News Roundup

The legislature is in session and a bill to make the Moravian cookie the official state cookie was introduced this week. According to my admittedly casual research, only a few states have official cookies. The first was New Mexico, which adopted the biscochito/bizcochito as the state cookie in 1989. Judging from this recipe, it seems to be sort of a cinnamon sugar concoction made with brandy. Read on for even more impactful news.

eCourts pilot rollout: like passing a kidney stone. In other words, painful in the short run but necessary in the long run, at least according to one court official quoted in this WRAL story on the rollout. The new system went live this week in four pilot counties. Hiccups? Yes. Learning curve? Yes. Disaster? Doesn’t sound like it. Chief Justice Newby asked court officials to pray for success, and perhaps any prayers offered may have been answered as the rollout seems to have gone as well as could reasonably be expected. Mecklenburg County is scheduled to be next, in May.

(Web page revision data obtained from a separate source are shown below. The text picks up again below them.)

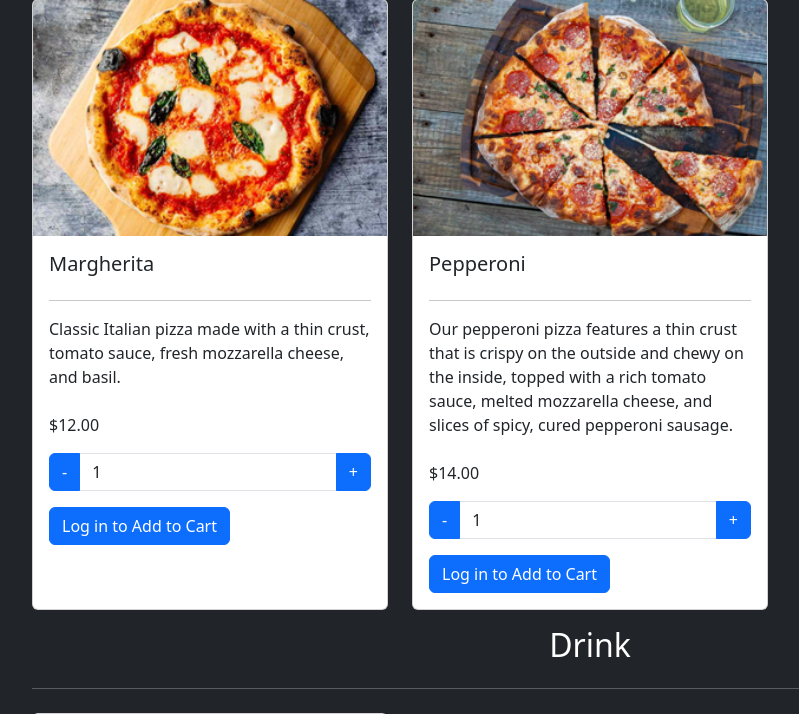
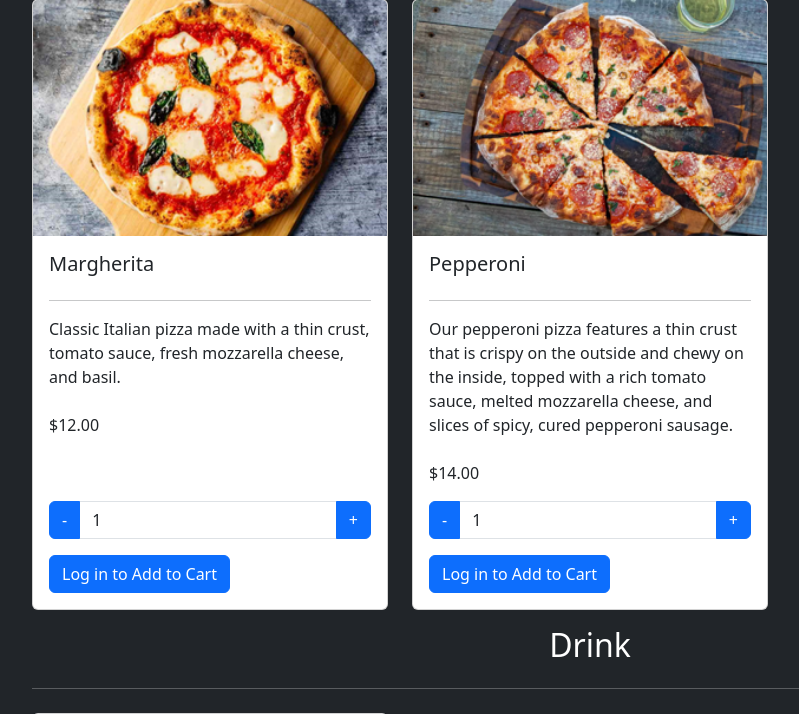
Before and after one commit to andrewanchor/nonniespizza2.0, a Django app: page /menu/ in a window 1280 px wide. Shown: the part 266-980 px from the top of the page, without its empty margins (50-849 px from the left). Run offline with Django 4.2, Linux system fonts and the light colour scheme; data comes from the database, SQL or seed files in the repository.

Commit message:
Fixed alignment :P

```diff
--- a/nonnies_pizza/menu/templates/menu.html
+++ b/nonnies_pizza/menu/templates/menu.html
@@ -58,7 +58,7 @@
             <hr>
             <p class="card-text mb-4">{{item.description}}</p>
             <p class="card-text">${{item.price}}</p>
-            <div class="input-group">
+            <div class="input-group mt-auto">
               <button class="btn btn-primary" type="button" id="minus-btn">-</button>
 
               <input type="number" class="form-control" value="1" min="1" max="20" aria-label="Item quantity" aria-describedby="minus-btn plus-btn">
@@ -68,6 +68,7 @@
              <!--<button type="submit" class="btn btn-primary">Add to Cart</button>-->
               {% if request.user.is_authenticated %}
                 <a href="{% url 'add_to_cart' item.pk %}" class="btn btn-primary">Add to Cart</a>
+
               {% else %}
                 <a href="{% url 'register' %}" class="btn btn-primary">Log in to Add to Cart</a>
               {% endif %}
```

Civilian crash investigators. A handful of cities in the state have authorization from the General Assembly to use civilian crash investigators to respond to minor collisions in lieu of a law enforcement officer. This week, a bill was introduced to expand Wilmington’s program by allowing civilian crash investigators to issue citations for infractions, and to allow Asheville to use civilian investigators for the first time. Two different bills would expand the authority to all cities, one with and one seemingly without citation authority. [Editor’s note: The preceding sentence was edited shortly after initial publication thanks to a sharp-eyed reader who noticed a bill I hadn’t seen and helped me get complete and correct links to both bills.]  The use of civilian crash investigators is part of a trend towards the civilianization of law enforcement, about which I wrote here.

BOP closing high-security prison unit after media investigation into multiple deaths. This week, the federal Bureau of Prisons announced that it will be closing the Special Management Unit at USP Thomson, a federal prison in Illinois. The New York Times reports here that the BOP had “significant concerns with respect to institutional culture and compliance with . . . policies.” The 350 inmates in the unit will be moved elsewhere. The BOP’s decision follows an investigation by NPR and the Marshall Project into dangerous conditions at the prison, including five homicides and two suicides over a three-year period.

Nonprofit reports recommend sentencing reforms. Two significant reports on sentencing have been released recently, both seeking major changes to sentencing practices across the country. The Sentencing Project issued this paper arguing that “[t]o end mass incarceration, the United States must dramatically shorten sentences,” including by “[c]apping sentences for the most serious offenses at 20 years and shifting sentences for all other offenses proportionately downward.” Meanwhile, the Vera Institute for Justice has this new report contending that “dismantling [mass incarceration] in favor of a narrowly tailored sentencing response to unlawful behavior can produce more safety, repair harm, and reduce incarceration by close to 80 percent.” The report argues specifically that there should be a strong legal presumption for community-based sentences rather than incarceration in all but very limited circumstances.

Come work at the School of Government. We are currently recruiting for two faculty positions, one to work in criminal and motor vehicle law, including working with magistrates, and the other working in local government law with a focus on municipal law. Both can be found here.